The investigative team at WKBW, a news channel in Buffalo, did exactly that. Charlie Specht and his team obtained documents from the Portland diocese and spoke with abuse victim advocates.
What they uncovered was a very different narrative from what Bp. Malone suggests. They found two cases where Bp. Malone provided cover for sexual predation.
Last week, Church Militant encountered Bp. Malone in an airport on the way back from the U.S. bishops' meeting in Baltimore. Michael Voris asked Malone about accused priests who remain in active ministry, as a diocesan official tried to block Voris from speaking to the bishop.
Paul T. Kendrick, an outspoken advocate for victims of Catholic clerical sexual abuse in Maine, told WKBW, "The Bishop Malone that I came to know here in Maine ... is an actor on a stage."
"Malone is a fake, a phony," Kendrick continued.
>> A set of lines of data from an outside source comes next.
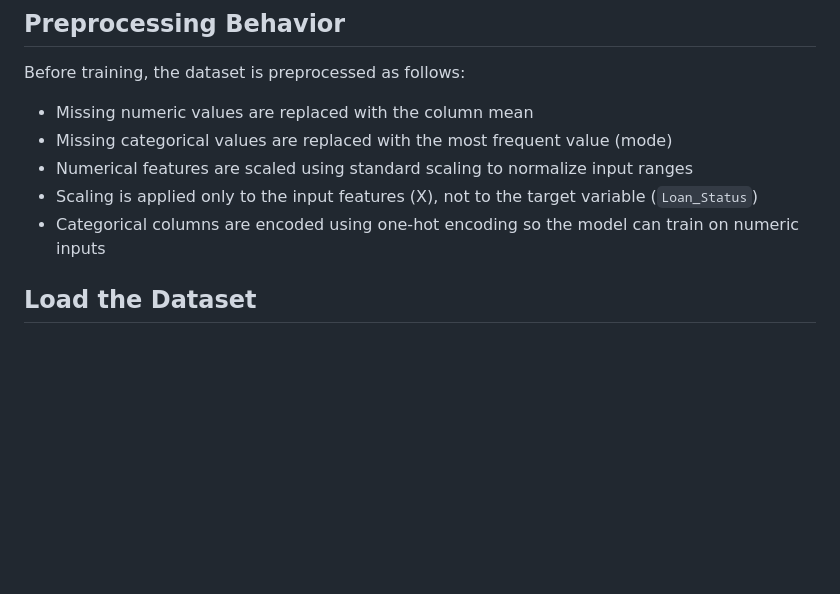
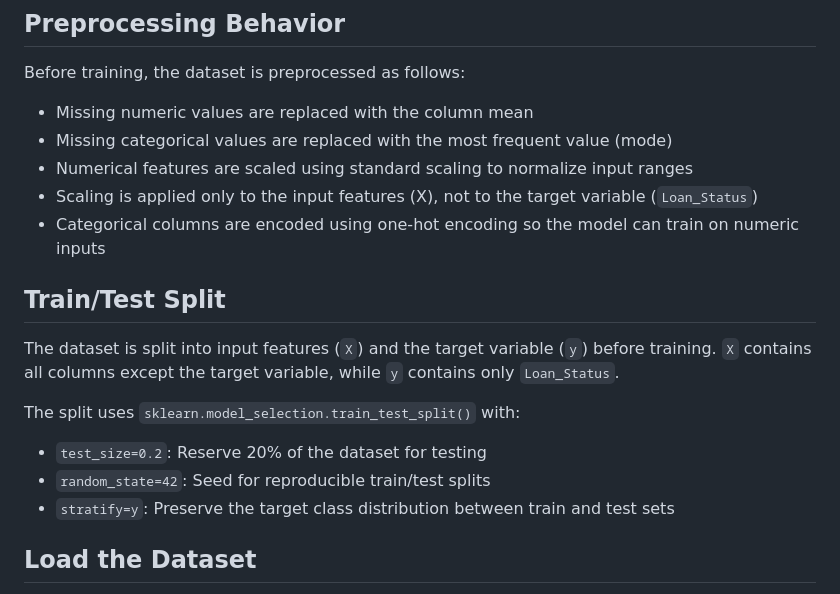
Before and after one commit to divyatejasree/Smart-Lender, a Markdown page: README.md, the part around the change. Drawn GitHub-style; blank space fills up the shorter version.

Commit message:
Document dataset split and train/test split parameters

```diff
--- a/README.md
+++ b/README.md
@@ -62,6 +62,16 @@ Before training, the dataset is preprocessed as follows:
 - Numerical features are scaled using standard scaling to normalize input ranges
 - Scaling is applied only to the input features (X), not to the target variable (`Loan_Status`)
 - Categorical columns are encoded using one-hot encoding so the model can train on numeric inputs
+
+## Train/Test Split
+
+The dataset is split into input features (`X`) and the target variable (`y`) before training. `X` contains all columns except the target variable, while `y` contains only `Loan_Status`.
+
+The split uses `sklearn.model_selection.train_test_split()` with:
+
+- `test_size=0.2`: Reserve 20% of the dataset for testing
+- `random_state=42`: Seed for reproducible train/test splits
+- `stratify=y`: Preserve the target class distribution between train and test sets
 
 ## Load the Dataset
 
```
Also changed, not shown: docs/project-workflow.md (+11 -1 lines).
He's not telling the truth when he likes to say, 'I never knew.'"
In 2008, Bp. Malone banned Kendrick from the Cathedral of the Immaculate Conception and threatened to ban him from Holy Communion in the diocese. Kendrick received a criminal trespass order after announcing plans to confront Malone at the cathedral Christmas Eve, as well as a cease and desist letter for frequently contacting the bishop and even following him to out-of-state meetings.
John S. Brennan, a permanent deacon and former director of the Office of Professional Responsibility for the Portland diocese, shared documents with WKBW about two egregious cases where Bp. Malone failed at acting against sex abuse.
He wrote in one of the documents from his time working for the diocese, "With respect to the Vatican and Bp. Malone, this was a complete cover-up of the highest order that cannot possibly be explained or defended and still screams out for justice."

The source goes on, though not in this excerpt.